How to complete this task:
Only the line containing "INSIGHTS[Therapeutic<br/>Targets]" and those after it, up to the end of the records below, are to be set down, exactly as written.

(Records for processing)

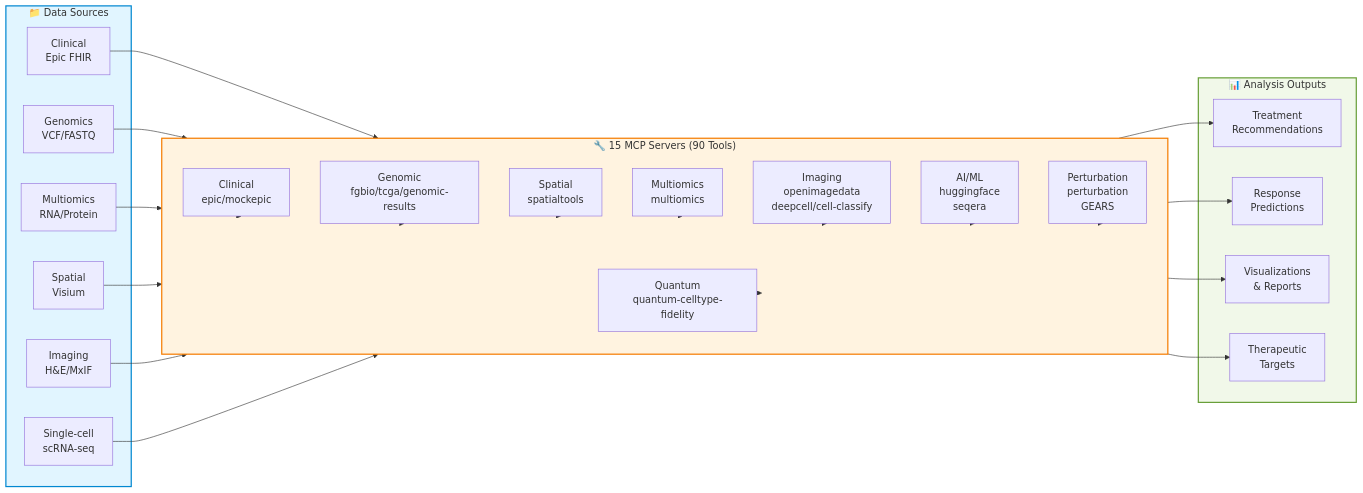
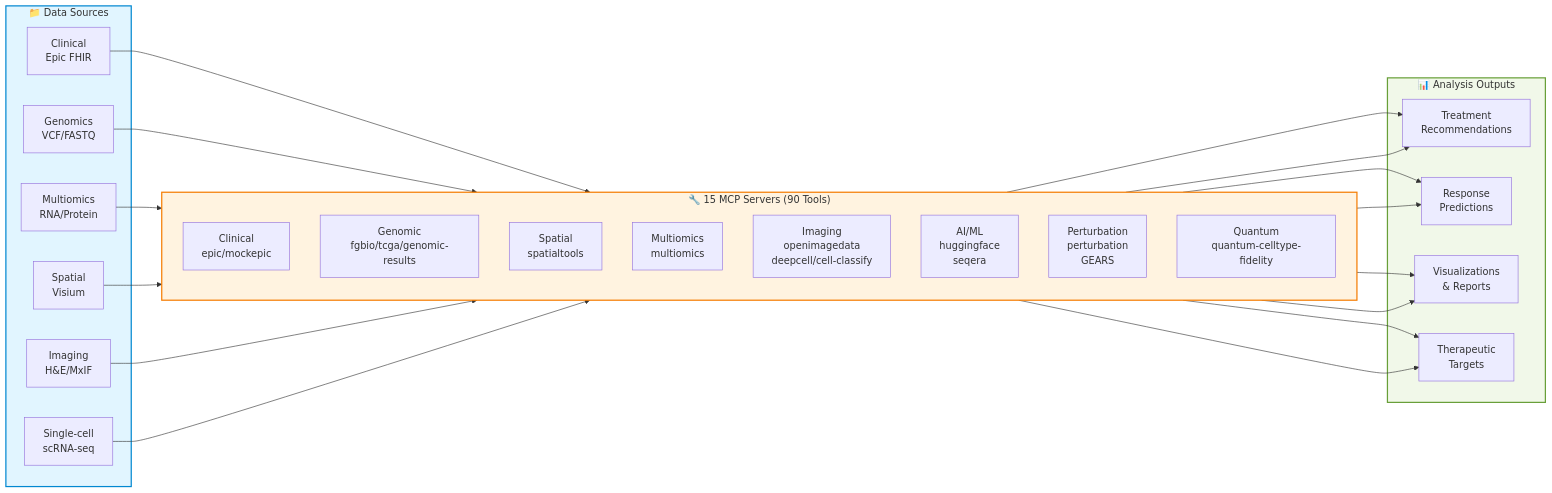
Before and after one commit to raymond301/precision-medicine-mcp: the first of 2 diagrams in docs/reference/architecture/README.md, drawn with Mermaid. The commit also changed 8 other files, not shown here.

Commit message:
sync diagrams

````diff
--- a/docs/reference/architecture/README.md
+++ b/docs/reference/architecture/README.md
@@ -9,55 +9,50 @@
 ```mermaid
 graph LR
     subgraph Input["📁 Data Sources"]
         EHR[Clinical<br/>Epic FHIR]
         SEQ[Genomics<br/>VCF/FASTQ]
         OMICS[Multiomics<br/>RNA/Protein]
         SPATIAL[Spatial<br/>Visium]
         IMG[Imaging<br/>H&E/MxIF]
         SCRNA[Single-cell<br/>scRNA-seq]
     end
 
     subgraph MCP["🔧 15 MCP Servers (90 Tools)"]
         direction TB
         S1[Clinical<br/>epic/mockepic]
         S2[Genomic<br/>fgbio/tcga/genomic-results]
         S3[Spatial<br/>spatialtools]
         S4[Multiomics<br/>multiomics]
         S5[Imaging<br/>openimagedata<br/>deepcell/cell-classify]
         S6[AI/ML<br/>huggingface<br/>seqera]
         S7[Perturbation<br/>perturbation<br/>GEARS]
         S8[Quantum<br/>quantum-celltype-fidelity]
     end
 
     subgraph Output["📊 Analysis Outputs"]
         TREAT[Treatment<br/>Recommendations]
         PREDICT[Response<br/>Predictions]
         VIZ[Visualizations<br/>& Reports]
         INSIGHTS[Therapeutic<br/>Targets]
     end
 
     EHR --> S1
     SEQ --> S2
     OMICS --> S4
     SPATIAL --> S3
     IMG --> S5
     SCRNA --> S7
 
-    S1 --> MCP
-    S2 --> MCP
-    S3 --> MCP
-    S4 --> MCP
-    S5 --> MCP
-    S6 --> MCP
-    S7 --> MCP
-    S8 --> MCP
-
-    MCP --> TREAT
-    MCP --> PREDICT
-    MCP --> VIZ
-    MCP --> INSIGHTS
+    S1 --> TREAT
+    S2 --> PREDICT
+    S3 --> VIZ
+    S4 --> INSIGHTS
+    S5 --> TREAT
+    S6 --> PREDICT
+    S7 --> VIZ
+    S8 --> INSIGHTS
 
     style Input fill:#e1f5ff,stroke:#0288d1,stroke-width:2px
     style MCP fill:#fff3e0,stroke:#f57c00,stroke-width:2px
     style Output fill:#f1f8e9,stroke:#689f38,stroke-width:2px
 ```
````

(End Records for processing)

Answer to this problem:
         INSIGHTS[Therapeutic<br/>Targets]
     end
 
     EHR --> S1
     SEQ --> S2
     OMICS --> S4
     SPATIAL --> S3
     IMG --> S5
     SCRNA --> S7
 
-    S1 --> MCP
-    S2 --> MCP
-    S3 --> MCP
-    S4 --> MCP
-    S5 --> MCP
-    S6 --> MCP
-    S7 --> MCP
-    S8 --> MCP
-
-    MCP --> TREAT
-    MCP --> PREDICT
-    MCP --> VIZ
-    MCP --> INSIGHTS
+    S1 --> TREAT
+    S2 --> PREDICT
+    S3 --> VIZ
+    S4 --> INSIGHTS
+    S5 --> TREAT
+    S6 --> PREDICT
+    S7 --> VIZ
+    S8 --> INSIGHTS
 
     style Input fill:#e1f5ff,stroke:#0288d1,stroke-width:2px
     style MCP fill:#fff3e0,stroke:#f57c00,stroke-width:2px
     style Output fill:#f1f8e9,stroke:#689f38,stroke-width:2px
 ```
````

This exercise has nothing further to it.